Chemical attack in Syria

What's the story?

At least 70 people have died after a suspected chemical weapons attack on the town of Khan Sheikhoun, a rebel stronghold in the north-west of Syria. In response, US President Donald Trump ordered a missile strike on the Syrian base from which the attack was believed to have originated.                                   

What’s happening?

The use of chemical weapons in any conflict is explicitly banned under international law. Yet eye-witnesses report that a state-led bomb attack on the rebel-held town of Khan Sheikhoun was consistent with the use of poisonous gas weapons. The assault left at least 70 people dead, with an estimated 400 others suffering injuries and respiratory problems.

One eye-witness told the BBC that she saw an aircraft drop a single bomb on to a one-storey building, which sent a yellow mushroom cloud into the air that stung her eyes. “It was like a winter fog” she said, and added that when people arrived to help the wounded, “they inhaled gas and died.” The World Health Organisation has said that the lack of external injuries manifested by the victims strongly suggests the use of chemical weapons.

The Syrian government insisted in a statement that “it has never used [chemical weapons], anytime, anywhere and will not do so in the future.” And Russia, which has increasingly-worrying links to the Syrian regime, suggested that the atrocity was the result of a military attack on a rebel Sarin stockpile – an idea decried as fanciful by munitions experts.

US President Donald Trump said the attack “crossed a red line”, and that the US would intervene individually if the International community failed to deal with Syria. The first step of this was a 59-missile assault on the Syrian military base from which the chemical attack was allegedly launched – an act which immediately ratcheted up international tension, where two nuclear superpowers are found on opposite sides.

Trump stopped short of criticizing Russia’s involvement with the regime however, despite the American envoy to the UN, Nikki Haley, accusing the country of using a “false narrative to deflect attention from their ally in Damascus.” For the UN and for America, the coming weeks will involve a delicate balancing act of diplomacy, which hopefully won’t result in even greater tension... and bloodshed.

What have others been saying?

Middle East-based news service Al Jazeera produced a comprehensive and impartial report on the atrocity on Tuesday 4th April.

A Guardian editorial claims that Syrian President Bashar al-Assad ‘knows he acts with impunity’ and warns that chemical weapon use is in danger of being normalised again.

Barney Henderson in The Telegraph writes that if Donald Trump is serious about ‘red lines’, he needs to start attributing blame towards Russia.



As Christians, our job is to ‘hate what is evil, cling to what is good’ (Romans 12 v 9), but sometimes that’s not always a straightforward piece of discernment.
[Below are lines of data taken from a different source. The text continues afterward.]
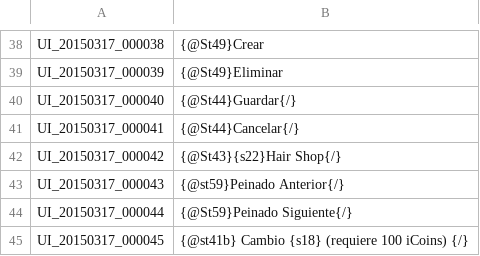
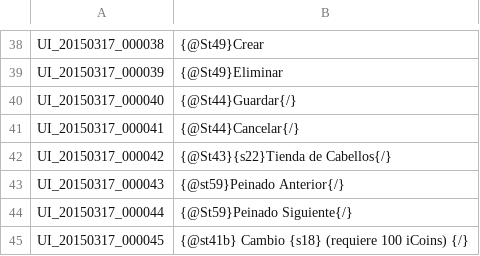
Before and after one commit to kethansteelwolf/TreeofSaviorSpain, a TSV file: UI_es.tsv, drawn as a sheet; only a part is shown, gaps mark what is left out; the diff covers the shown part only.

```diff
--- a/UI_es.tsv
+++ b/UI_es.tsv
@@ -41,3 +41,3 @@ UI_20150317_000040	{@St44}Guardar{/}
 UI_20150317_000041	{@St44}Cancelar{/}
-UI_20150317_000042	{@St43}{s22}Hair Shop{/}
+UI_20150317_000042	{@St43}{s22}Tienda de Cabellos{/}
 UI_20150317_000043	{@st59}Peinado Anterior{/}
```
Also changed, not shown: 21 edited cells elsewhere in this file.
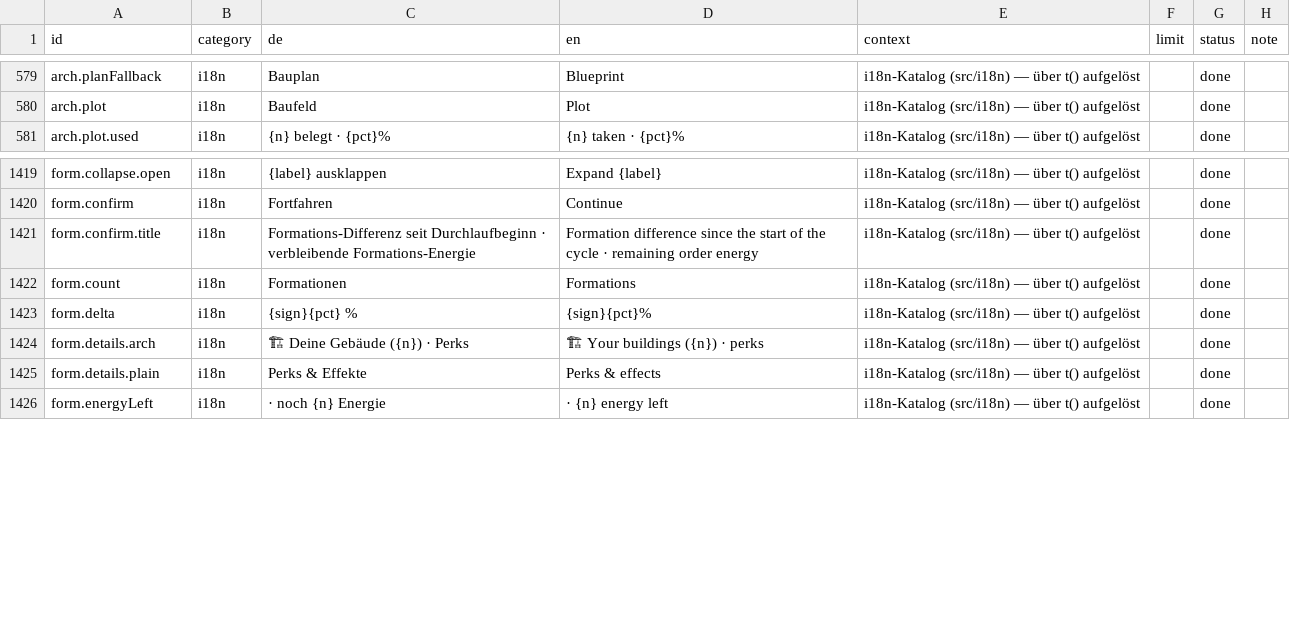
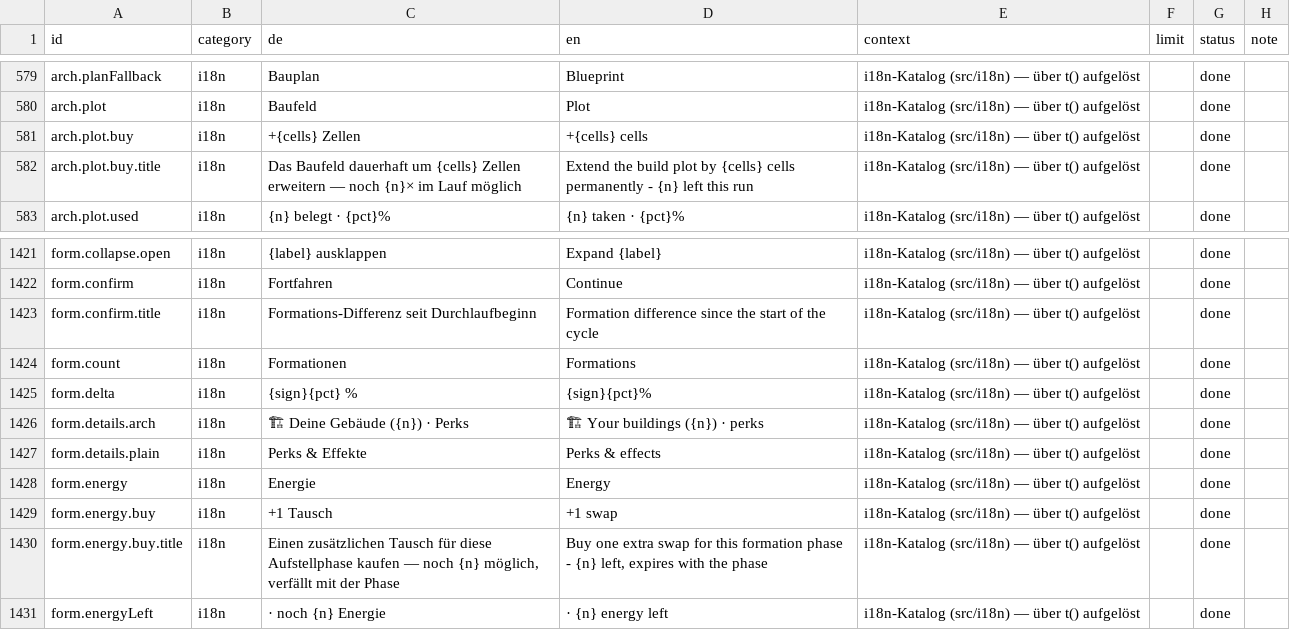
Before and after one commit to GitGudMonkeh/autostich, a CSV file: docs/localization/strings_de_pixi_2026-08-15.csv, drawn as a sheet; only a part is shown, gaps mark what is left out; addresses are those after the commit; the diff names each change by its address in the sheet, - before the commit and + after, or states it on an @@ line.

```diff
--- a/docs/localization/strings_de_pixi_2026-08-15.csv
+++ b/docs/localization/strings_de_pixi_2026-08-15.csv
+row 581: arch.plot.buy | i18n | +{cells} Zellen | +{cells} cells | i18n-Katalog (src/i18n) — über t() aufgelöst |  | done
+row 582: arch.plot.buy.title | i18n | Das Baufeld dauerhaft um {cells} Zellen erweitern — noch {n}× im Lauf möglich | Extend the build plot by {cells} cells permanently - {n} left this run | i18n-Katalog (src/i18n) — über t() aufgelöst |  | done
-C1423 (de): …seit Durchlaufbeginn · verbleibende Formations-Energie
+C1423 (de): …seit Durchlaufbeginn
-D1423 (en): …the cycle · remaining order energy
+D1423 (en): …the cycle
+row 1428: form.energy | i18n | Energie | Energy | i18n-Katalog (src/i18n) — über t() aufgelöst |  | done
+row 1429: form.energy.buy | i18n | +1 Tausch | +1 swap | i18n-Katalog (src/i18n) — über t() aufgelöst |  | done
+row 1430: form.energy.buy.title | i18n | Einen zusätzlichen Tausch für diese Aufstellphase kaufen — noch {n} möglich, verfällt mit der Phase | Buy one extra swap for this formation phase - {n} left, expires with the phase | i18n-Katalog (src/i18n) — über t() aufgelöst |  | done
```
Also changed, not shown: docs/localization/strings_es.csv, docs/localization/strings_zh-Hans.csv, 9 other files.
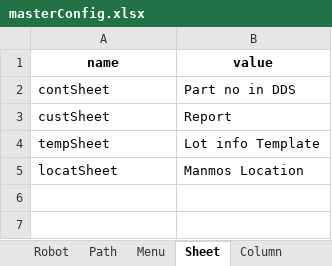
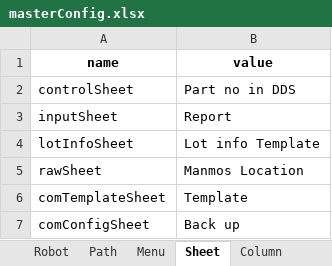
Before and after one commit to chakritamoz/ROBOTXX_DDSQA_XXX, an Excel workbook: Document/masterConfig.xlsx, sheet Sheet, drawn as a sheet; values as stored, in another font and other column widths than the file's, no borders; the diff names each change by its address in the sheet, - before the commit and + after, or states it on an @@ line.

```diff
--- a/Document/masterConfig.xlsx (sheet Sheet)
+++ b/Document/masterConfig.xlsx (sheet Sheet)
-A2 (name): contSheet
+A2 (name): controlSheet
-A3 (name): custSheet
+A3 (name): inputSheet
-A4 (name): tempSheet
+A4 (name): lotInfoSheet
-A5 (name): locatSheet
+A5 (name): rawSheet
+row 6: comTemplateSheet | Template
+row 7: comConfigSheet | Back up
```
Also changed, not shown: sheet Column, sheet Path, sheet MfgNaviCol, sheet Mail, sheet Robot, 53 other files.
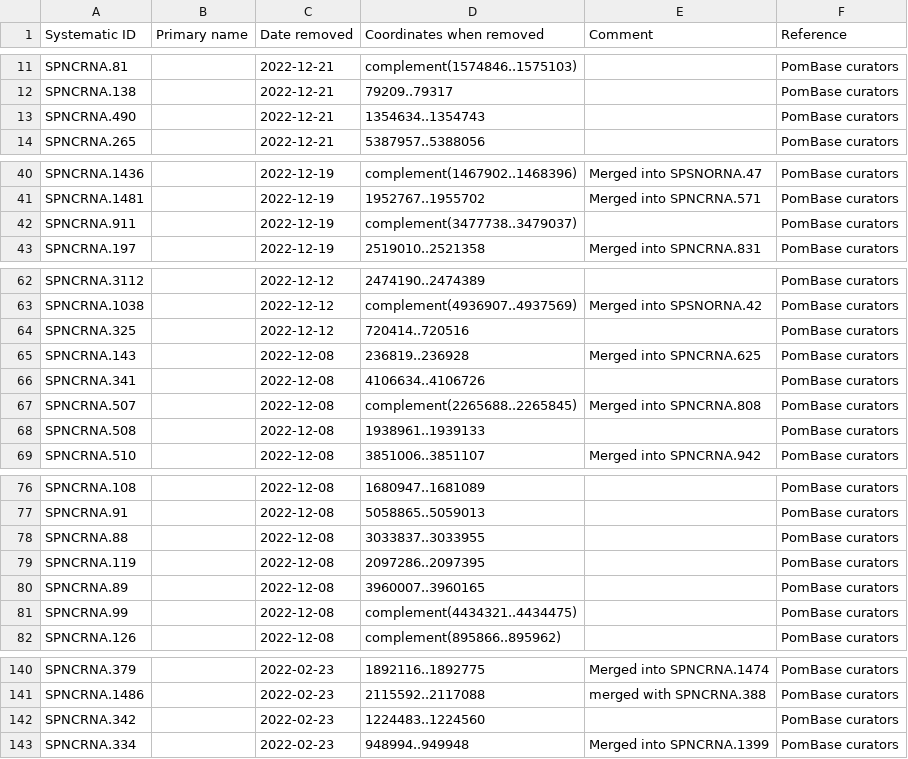
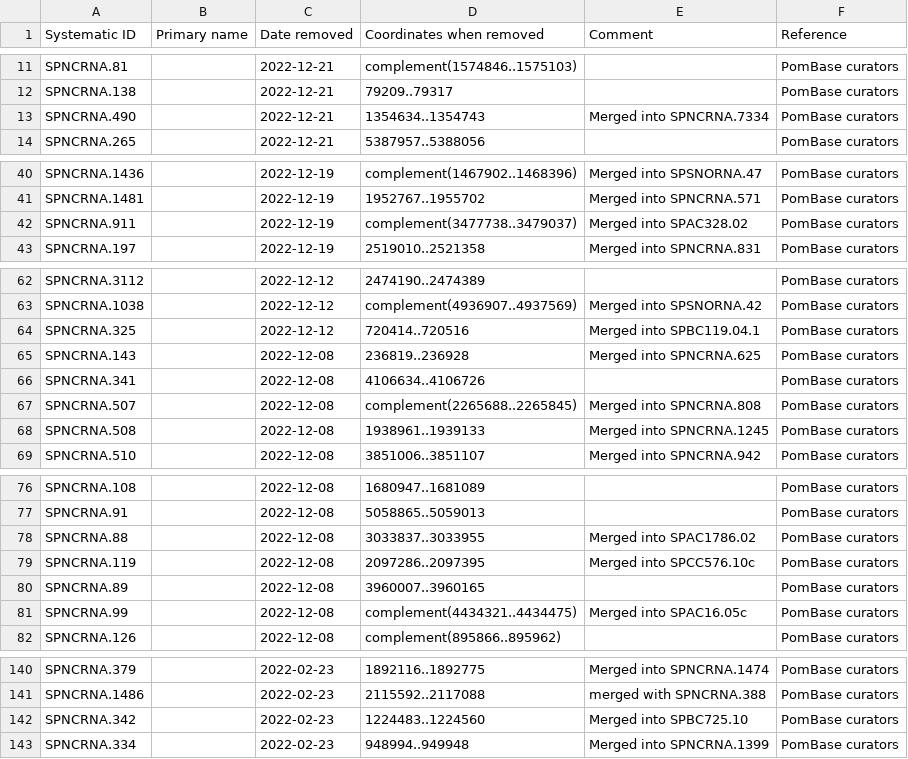
Before and after one commit to pombase/genome_changelog, a TSV file: results/pombase_tables/removed-gene-data-RNA.tsv, drawn as a sheet; only a part is shown, gaps mark what is left out.

```diff
--- a/results/pombase_tables/removed-gene-data-RNA.tsv
+++ b/results/pombase_tables/removed-gene-data-RNA.tsv
@@ -12,3 +12,3 @@ SPNCRNA.81		2022-12-21	complement(1574846..1575103)		PomBase curators
 SPNCRNA.138		2022-12-21	79209..79317		PomBase curators
-SPNCRNA.490		2022-12-21	1354634..1354743		PomBase curators
+SPNCRNA.490		2022-12-21	1354634..1354743	Merged into SPNCRNA.7334	PomBase curators
 SPNCRNA.265		2022-12-21	5387957..5388056		PomBase curators
@@ -41,3 +41,3 @@ SPNCRNA.1436		2022-12-19	complement(1467902..1468396)	Merged into SPSNORNA.47	Po
 SPNCRNA.1481		2022-12-19	1952767..1955702	Merged into SPNCRNA.571	PomBase curators
-SPNCRNA.911		2022-12-19	complement(3477738..3479037)		PomBase curators
+SPNCRNA.911		2022-12-19	complement(3477738..3479037)	Merged into SPAC328.02	PomBase curators
 SPNCRNA.197		2022-12-19	2519010..2521358	Merged into SPNCRNA.831	PomBase curators
@@ -63,3 +63,3 @@ SPNCRNA.3112		2022-12-12	2474190..2474389		PomBase curators
 SPNCRNA.1038		2022-12-12	complement(4936907..4937569)	Merged into SPSNORNA.42	PomBase curators
-SPNCRNA.325		2022-12-12	720414..720516		PomBase curators
+SPNCRNA.325		2022-12-12	720414..720516	Merged into SPBC119.04.1	PomBase curators
 SPNCRNA.143		2022-12-08	236819..236928	Merged into SPNCRNA.625	PomBase curators
@@ -67,3 +67,3 @@ SPNCRNA.341		2022-12-08	4106634..4106726		PomBase curators
 SPNCRNA.507		2022-12-08	complement(2265688..2265845)	Merged into SPNCRNA.808	PomBase curators
-SPNCRNA.508		2022-12-08	1938961..1939133		PomBase curators
+SPNCRNA.508		2022-12-08	1938961..1939133	Merged into SPNCRNA.1245	PomBase curators
 SPNCRNA.510		2022-12-08	3851006..3851107	Merged into SPNCRNA.942	PomBase curators
@@ -77,6 +77,6 @@ SPNCRNA.108		2022-12-08	1680947..1681089		PomBase curators
 SPNCRNA.91		2022-12-08	5058865..5059013		PomBase curators
-SPNCRNA.88		2022-12-08	3033837..3033955		PomBase curators
-SPNCRNA.119		2022-12-08	2097286..2097395		PomBase curators
+SPNCRNA.88		2022-12-08	3033837..3033955	Merged into SPAC1786.02	PomBase curators
+SPNCRNA.119		2022-12-08	2097286..2097395	Merged into SPCC576.10c	PomBase curators
 SPNCRNA.89		2022-12-08	3960007..3960165		PomBase curators
-SPNCRNA.99		2022-12-08	complement(4434321..4434475)		PomBase curators
+SPNCRNA.99		2022-12-08	complement(4434321..4434475)	Merged into SPAC16.05c	PomBase curators
 SPNCRNA.126		2022-12-08	complement(895866..895962)		PomBase curators
@@ -141,3 +141,3 @@ SPNCRNA.379		2022-02-23	1892116..1892775	Merged into SPNCRNA.1474	PomBase curato
 SPNCRNA.1486		2022-02-23	2115592..2117088	merged with SPNCRNA.388	PomBase curators
-SPNCRNA.342		2022-02-23	1224483..1224560		PomBase curators
+SPNCRNA.342		2022-02-23	1224483..1224560	Merged into SPBC725.10	PomBase curators
 SPNCRNA.334		2022-02-23	948994..949948	Merged into SPNCRNA.1399	PomBase curators
```
Also changed, not shown: results/genome_changes_summary.tsv, results/genome_changes_summary_comments.tsv, 1 other file.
For that reason, we should always be seeking God for his perspective on situations of global importance. Earlier on in that passage in Romans 12, Paul writes that we should “not conform to the pattern of this world, but be transformed by the renewing of [our] mind.” Then, writes Paul “you will be able to discern what is the good, pleasing and perfect will of God” (v2). As we engage with events in the news, this should be our starting point as we attempt to stay on the right side of the line.

#2 – PEACE

Jesus was a peace-bringer who encouraged his followers to be peace-makers (Matthew 5 v 9), and Christians should not lose that imperative even when peaceful solutions seem impossible. We are encouraged to pray for the peace of our cities, and especially Jerusalem (Psalm 122 v 6), to live at peace with others as far as is humanly possible (Romans 12 v 18, Hebrews 12 v 14), and pursue the fruit of the spirit (Galatians 5 v 22), one of which is peace. While the world seems further from this concept than ever, Christians must not lose hope in, or cease to model peace; there can perhaps be no more prophetic act in 2017.

Points for prayer

  • Pray for those directly affected by the chemical attack in Syria – for those injured and those mourning loved ones – that they would be comforted.
  • Pray for world leaders as they work out how to respond to the atrocity, and particularly for President Trump as he faces his first major international test.
  • Pray for a peaceful resolution to the ongoing civil conflict in Syria that has resulted in so many casualties and left so many people displaced.
  • Pray for global peace, and particularly for relations between the US and Russia, two heavily-armed nuclear super-powers.

Author Bio

Martin Saunders

Martin Saunders is Youthscape’s Deputy Chief Executive. A former editor of Youthwork magazine and the founding Editor of sister-title Childrenswork, Martin is a popular speaker and the author of various books including ‘Youth Work From Scratch’. He lives in Reigate, Surrey with his wife Jo and their four children.